The U.S. Department of Labor released its 2011 Census of Fatal Occupational Injuries recently, and while workplace deaths were down, the data presents some interesting reminders about workplace safety and workplace violence especially as related to gender and family.
First, women are far less likely to die from work injuries than men. Even after correcting for the number of hours worked, almost 9 times more men died from work-related injuries in 2011 than women. This has mostly to do with the low percentage of women workers in the most hazardous jobs.
Among deadly injuries for both genders at work, transportation incidents ranked at the top in 2011: 23% (1,739) of fatal work injuries for men and 27% (158) for women. Bar none, more effective driver safety initiatives stand to protect more workers from deadly workplace incidents than any other single safety and health improvement.
However, where the other major causes of deadly work injuries for men are fairly evenly distributed between violence, contact with objects and equipment, and slips trips and falls, the statistics for women paint a much starker picture.
Injuries from violence (mostly homicide) accounted for 27% (100) of workplace deaths for women compared to 16% (680) for men. Of those deaths that were the result of homicide, robbers were responsible for the lion’s share overall — 36% (137) of males and 22% (17) of females.
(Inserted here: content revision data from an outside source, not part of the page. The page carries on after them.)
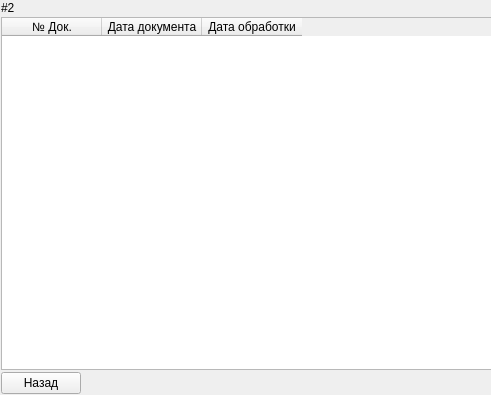
Before: the Qt Designer form ui/order_import_edi.ui in Meller008/CRM-Avi, drawn with Qt 5; both pictures show x 0 to 491 and y 0 to 395 of the 960 by 395 pixel window.
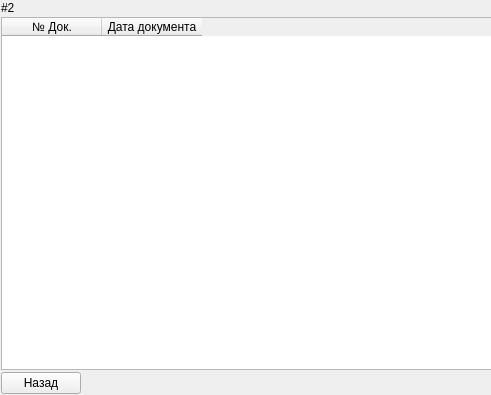
After: the same form once the commit is applied. The open tabs and pages were chosen to show the change.

Diff of the .ui file:
```diff
--- a/ui/order_import_edi.ui
+++ b/ui/order_import_edi.ui
@@ -184,11 +184,6 @@
            <string>Дата документа</string>
           </property>
          </column>
-         <column>
-          <property name="text">
-           <string>Дата обработки</string>
-          </property>
-         </column>
         </widget>
        </item>
        <item row="2" column="4">
```
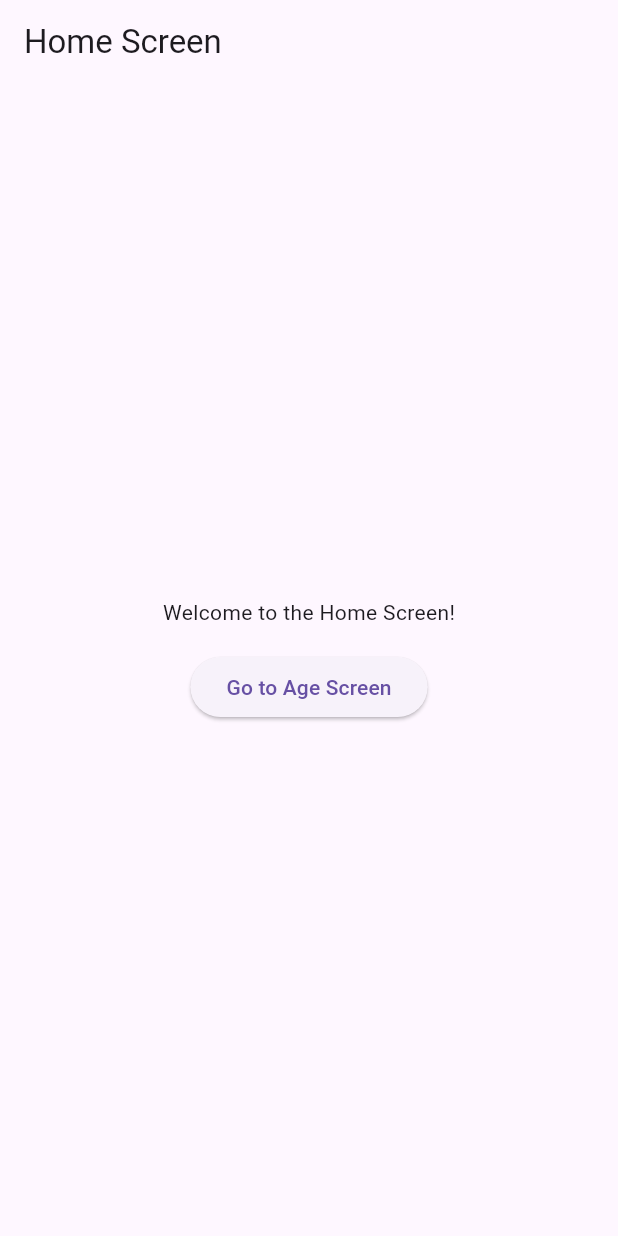
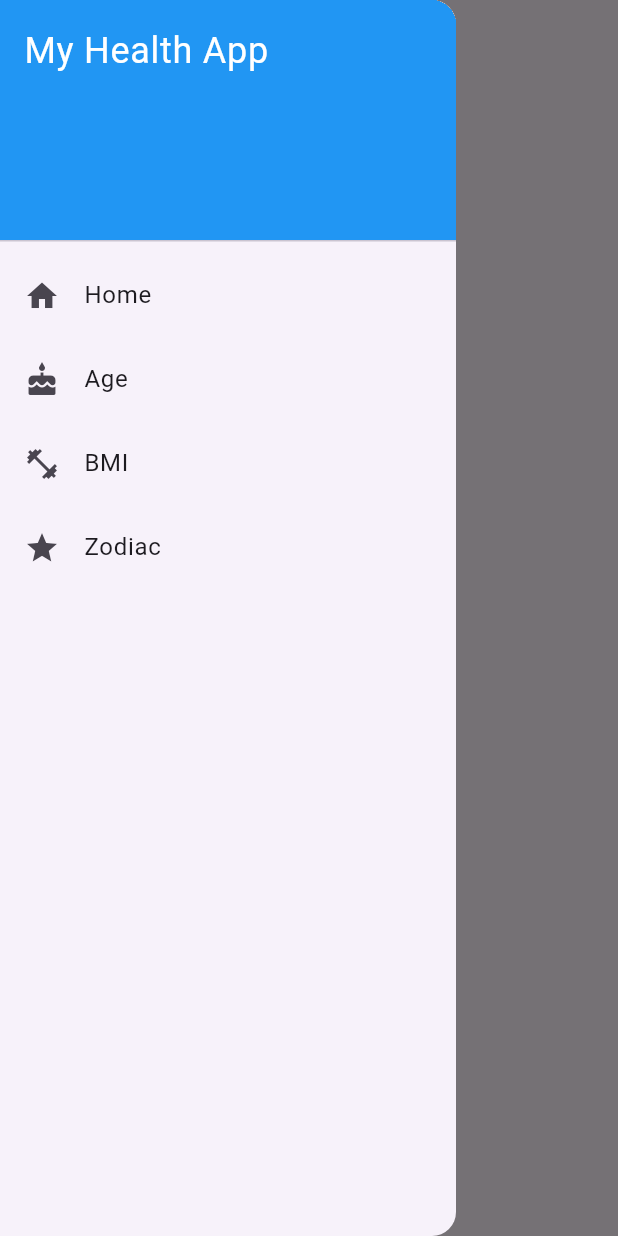
Before and after one commit to EduardoArismendy/my_health_app, a Flutter app: the screen it shows after launch, with the side drawer open (before the commit the screen has no drawer), on a phone screen of 412 x 824 dp. Run offline on Flutter 3.47's test engine with Material 3 defaults, Android fonts, the phone set to English and light mode, and no system bars; our stand-ins replace go_router.

Commit message:
add: menu 2

```diff
--- a/lib/main.dart
+++ b/lib/main.dart
@@ -4,6 +4,7 @@ import 'package:my_health_app/src/feature/screens/bmi_screen.dart';
 import 'package:my_health_app/src/routes/my_health_app_router.dart';
 
 void main() {
+  WidgetsFlutterBinding.ensureInitialized();
   runApp(const MainApp());
 }
 
--- a/lib/src/feature/screens/age_screen.dart
+++ b/lib/src/feature/screens/age_screen.dart
@@ -1,10 +1,12 @@
 import 'package:flutter/material.dart';
 import 'package:go_router/go_router.dart';
+import 'package:my_health_app/src/feature/widgets/my_health_app_drawer.dart';
 
 class AgeScreen extends StatelessWidget {
   @override
   Widget build(BuildContext context) {
     return Scaffold(
+      drawer: MyHealthAppDrawer(),
       appBar: AppBar(title: Text('Age Screen')),
       body: Center(
         child: Column(
--- a/lib/src/feature/screens/bmi_screen.dart
+++ b/lib/src/feature/screens/bmi_screen.dart
@@ -1,9 +1,11 @@
 import 'package:flutter/material.dart';
+import 'package:my_health_app/src/feature/widgets/my_health_app_drawer.dart';
 
 class BmiScreen extends StatelessWidget {
   @override
   Widget build(BuildContext context) {
     return Scaffold(
+      drawer: MyHealthAppDrawer(),
       appBar: AppBar(title: Text('BMI Calculator')),
       body: Center(
         child: Column(
--- a/lib/src/feature/screens/home_screen.dart
+++ b/lib/src/feature/screens/home_screen.dart
@@ -1,10 +1,12 @@
 import 'package:flutter/material.dart';
 import 'package:go_router/go_router.dart';
+import 'package:my_health_app/src/feature/widgets/my_health_app_drawer.dart';
 
 class HomeScreen extends StatelessWidget {
   @override
   Widget build(BuildContext context) {
     return Scaffold(
+      drawer: MyHealthAppDrawer(),
       appBar: AppBar(title: Text('Home Screen')),
       body: Center(
         child: Column(
--- a/lib/src/feature/screens/zodiac_screen.dart
+++ b/lib/src/feature/screens/zodiac_screen.dart
@@ -1,9 +1,11 @@
 import 'package:flutter/material.dart';
+import 'package:my_health_app/src/feature/widgets/my_health_app_drawer.dart';
 
 class ZodiacScreen extends StatelessWidget {
   @override
   Widget build(BuildContext context) {
     return Scaffold(
+      drawer: MyHealthAppDrawer(),
       appBar: AppBar(title: Text('Zodiac Signs')),
       body: Center(child: Text('Welcome to the Zodiac Screen!')),
     );
--- /dev/null
+++ b/lib/src/feature/widgets/my_health_app_drawer.dart
@@ -0,0 +1,50 @@
+import 'package:flutter/material.dart';
+import 'package:go_router/go_router.dart';
+
+class MyHealthAppDrawer extends StatelessWidget {
+  @override
+  Widget build(BuildContext context) {
+    return Drawer(
+      child: ListView(
+        padding: EdgeInsets.zero,
+        children: <Widget>[
+          DrawerHeader(
+            decoration: BoxDecoration(color: Colors.blue),
+            child: Text(
+              'My Health App',
+              style: TextStyle(color: Colors.white, fontSize: 24),
+            ),
+          ),
+          ListTile(
+            leading: Icon(Icons.home),
+            title: Text('Home'),
+            onTap: () {
+              context.go('/');
+            },
+          ),
+          ListTile(
+            leading: Icon(Icons.cake),
+            title: Text('Age'),
+            onTap: () {
+              context.go('/age');
+            },
+          ),
+          ListTile(
+            leading: Icon(Icons.fitness_center),
+            title: Text('BMI'),
+            onTap: () {
+              context.go('/bmi');
+            },
+          ),
+          ListTile(
+            leading: Icon(Icons.star),
+            title: Text('Zodiac'),
+            onTap: () {
+              context.go('/zodiac');
+            },
+          ),
+        ],
+      ),
+    );
+  }
+}
--- a/lib/src/routes/my_health_app_router.dart
+++ b/lib/src/routes/my_health_app_router.dart
@@ -6,7 +6,7 @@ import 'package:my_health_app/src/feature/screens/zodiac_screen.dart';
 
 class MyHealthAppRouter {
   // Router implementation goes here
-  static GoRouter router = GoRouter(
+  static final GoRouter router = GoRouter(
     routes: [
       // Define your routes here
       GoRoute(path: '/', builder: (context, state) => HomeScreen()),
```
However, workplace homicides for women are far more likley to be at the hands of a relative or domestic parnter. In 2011, 39% of work-related homicides claiming women were at the hands of a relative, usually a husband or an ex. In total, around 8% of deadly work injuries suffered by women in 2011 were suffered at the hands of a current or former spouse or domestic partner — about the same as exposure to harmful substances, exposure to harmful environments, fires, and explosions … combined.
This statistic is a good reminder to safety and health professionals of the importance of looking at the whole picture when it comes to workplace safety. Injury and illness prevention programs must address every hazard present in the workplace, including all types of workplace violence.
The NIOSH classifies domestic violence as Type IV workplace violence, predicated on a personal relationship. Most workplace violence programs focus on Type I incidents, those with criminal intent, but a comprehensive program also must address the hazards posed by family members of employees. Health and safety professionals must work with human resources professionals to put in place systems of support and security protocols to prevent all violence in the workplace, including domestic violence.